Reagan’s revolution overlooked

Kathlyn Hotynski

When you hear the word “revolution,” what comes to your mind? Do you think of the American Revolution, the war that won our country’s independence from Great Britain? What about the Russian Revolution of 1917, which resulted in an oppressive totalitarian state that murdered between 25 and 60 million people? What about Che Guevara, a Marxist thug who helped Fidel Castro establish his Communist dictatorship in Cuba?

When I hear the word “revolution,” I think of one man, and his name is Ronald Reagan.

His revolution did not involve violent coups or mass murders. The Reagan Revolution was a program of government policies that spawned America’s monumental economic growth in the 1980s, set the stage for the market boom of the 1990s and, perhaps most importantly, delivered the coup de grace to the dying Soviet Union. But as with all important things, they should be examined closely.

Reagan’s economic policies emphasized the role of the free market. He passed legislation that embraced this principle; most notably, the Kemp-Roth tax cut, officially known as the Economic Recovery Tax Act of 1981. This reduced marginal income tax rates in the United States by 30 percent over a three-year span. It also spurred investment and spending when high taxes had discouraged such economic productivity in previous years.

Under the Reagan administration, inflation went from 13 percent in 1980 (the high inflation was inherited from Jimmy Carter) to around four percent. From 1983 to 1989, the gross domestic product increased by 3.2 percent each year and median household income increased by $4,000.

Employment also skyrocketed, with the U.S. economy producing 17 million new jobs from 1981 to 1989. The market as a whole rose upward and continued to do so for 18 consecutive years. National wealth also rose by $8 trillion. “Reaganomics,” as his critics derisively called Reagan’s policies, catapulted our economy into the greatest expansion of economy and wealth that the West had ever seen.

The other very important part of the Reagan Revolution was the killing blow to the Soviet Union. Take note that Reagan was not alone in this; he worked with Margaret Thatcher and John Paul II to ultimately cause the death of the USSR. Moreover, it has been argued that Reagan’s actions were not the sole cause of the end of the Cold War, but that his policies built upon previous administrations’ acts against the USSR. For the sake of this article, I will focus on Reagan’s actions and how they ultimately caused the Soviet Union to topple.

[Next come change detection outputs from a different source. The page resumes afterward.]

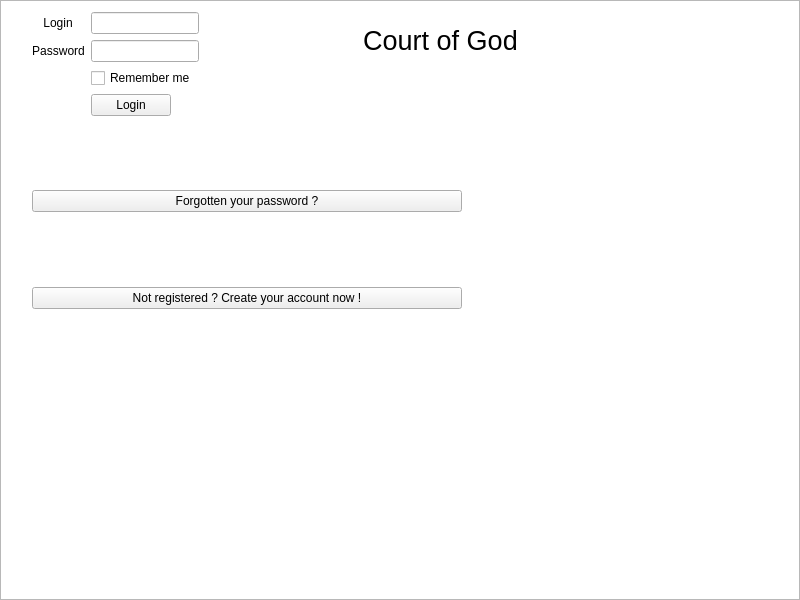
Before: the Qt Designer form src/Client/Code-A-Client/mainwindow.ui in Vrixyz/CodeA, drawn with Qt 5.
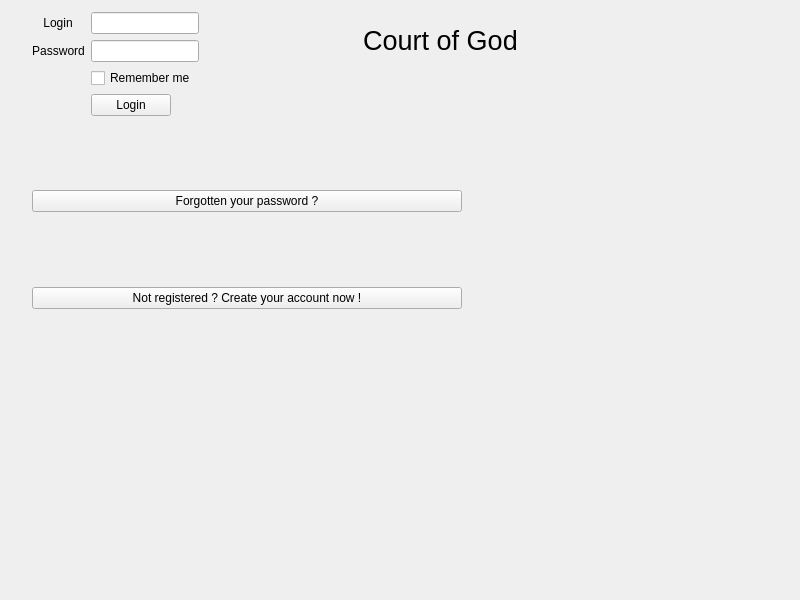
After: the same form once the commit is applied.

Commit message: Gameview, mousehandler, protocol changed added

Diff of the .ui file:
```diff
--- a/src/Client/Code-A-Client/mainwindow.ui
+++ b/src/Client/Code-A-Client/mainwindow.ui
@@ -202,35 +202,6 @@
      </property>
     </widget>
    </widget>
-   <widget class="QGraphicsView" name="Gameview">
-    <property name="geometry">
-     <rect>
-      <x>0</x>
-      <y>0</y>
-      <width>800</width>
-      <height>600</height>
-     </rect>
-    </property>
-    <property name="verticalScrollBarPolicy">
-     <enum>Qt::ScrollBarAlwaysOff</enum>
-    </property>
-    <property name="horizontalScrollBarPolicy">
-     <enum>Qt::ScrollBarAlwaysOff</enum>
-    </property>
-    <property name="interactive">
-     <bool>true</bool>
-    </property>
-    <property name="sceneRect">
-     <rectf>
-      <x>-400.000000000000000</x>
-      <y>-300.000000000000000</y>
-      <width>800.000000000000000</width>
-      <height>600.000000000000000</height>
-     </rectf>
-    </property>
-   </widget>
-   <zorder>Gameview</zorder>
-   <zorder>Loginpage</zorder>
   </widget>
  </widget>
  <layoutdefault spacing="6" margin="11"/>
```
Left out of the diff: 3 changed lines with no effect on the pictures. The commit also changes 9 other files.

There were a number of factors in Reagan’s involvement in the end of the Soviet Union. One was the shift of national defense policy vis-…-vis the Soviet Union from strategic offense (Mutually Assured Destruction) to strategic defense (“peace through strength”).

Another factor was Reagan’s approach to the Soviet Union. With a clear moral vision, he saw through the smoke and mirrors of Western liberalism’s romanticization of Communism for what the truth really was: that the Soviet Union was an “evil empire,” hell-bent on absolute control of its subjects and spreading to the rest of the world. The old policies of “containment” and “d‚tente” had been tried and they had failed. Reagan’s vision (indeed, the vision of the free world) was that the shackles of the Soviet Union would not be allowed more slack on their chains, but smashed apart and thrown away altogether. In his own words: “. the march of freedom and democracy will leave Marxism and Leninism on the ash heap of history as it has left other tyrannies which stifle the freedom and muzzle the self-expression of the people.” Ironically, it was Leon Trotsky who first coined the phrase “ash heap of history.”

We must also not forget the powerful words that Reagan spoke in West Berlin on June 12, 1987: “General Secretary Gorbachev, if you seek peace, if you seek prosperity for the Soviet Union and Eastern Europe, if you seek liberalization, come here to this gate! Mr. Gorbachev, open this gate! Mr. Gorbachev, tear down this wall!”

On Nov. 9, 1989, East Germans broke through the Wall, and it was torn down entirely by 1990. On Christmas Day of 1991, the Soviet Union was officially dissolved. The Cold War had ended without firing a shot.

Ronald Reagan will live on in the hearts and minds of millions worldwide as one of the greatest statesmen of our time (if not the greatest). His leadership during one of the most important times in Western history provided millions of Soviet subjects with hope, and millions of Americans with a renewed faith in the principles that made our country great. As he himself said: “A troubled and afflicted mankind looks to us, pleading for us to keep our rendezvous with destiny, that we will uphold the principles of self-reliance, self-discipline, morality, and – above all – responsible liberty for every individual that we will become that shining city on a hill. I believe that you and I together can keep this rendezvous with destiny.”

Viva la Reagan Revolucion.

McCormick is a freshman English education major and columnist for The Spectator.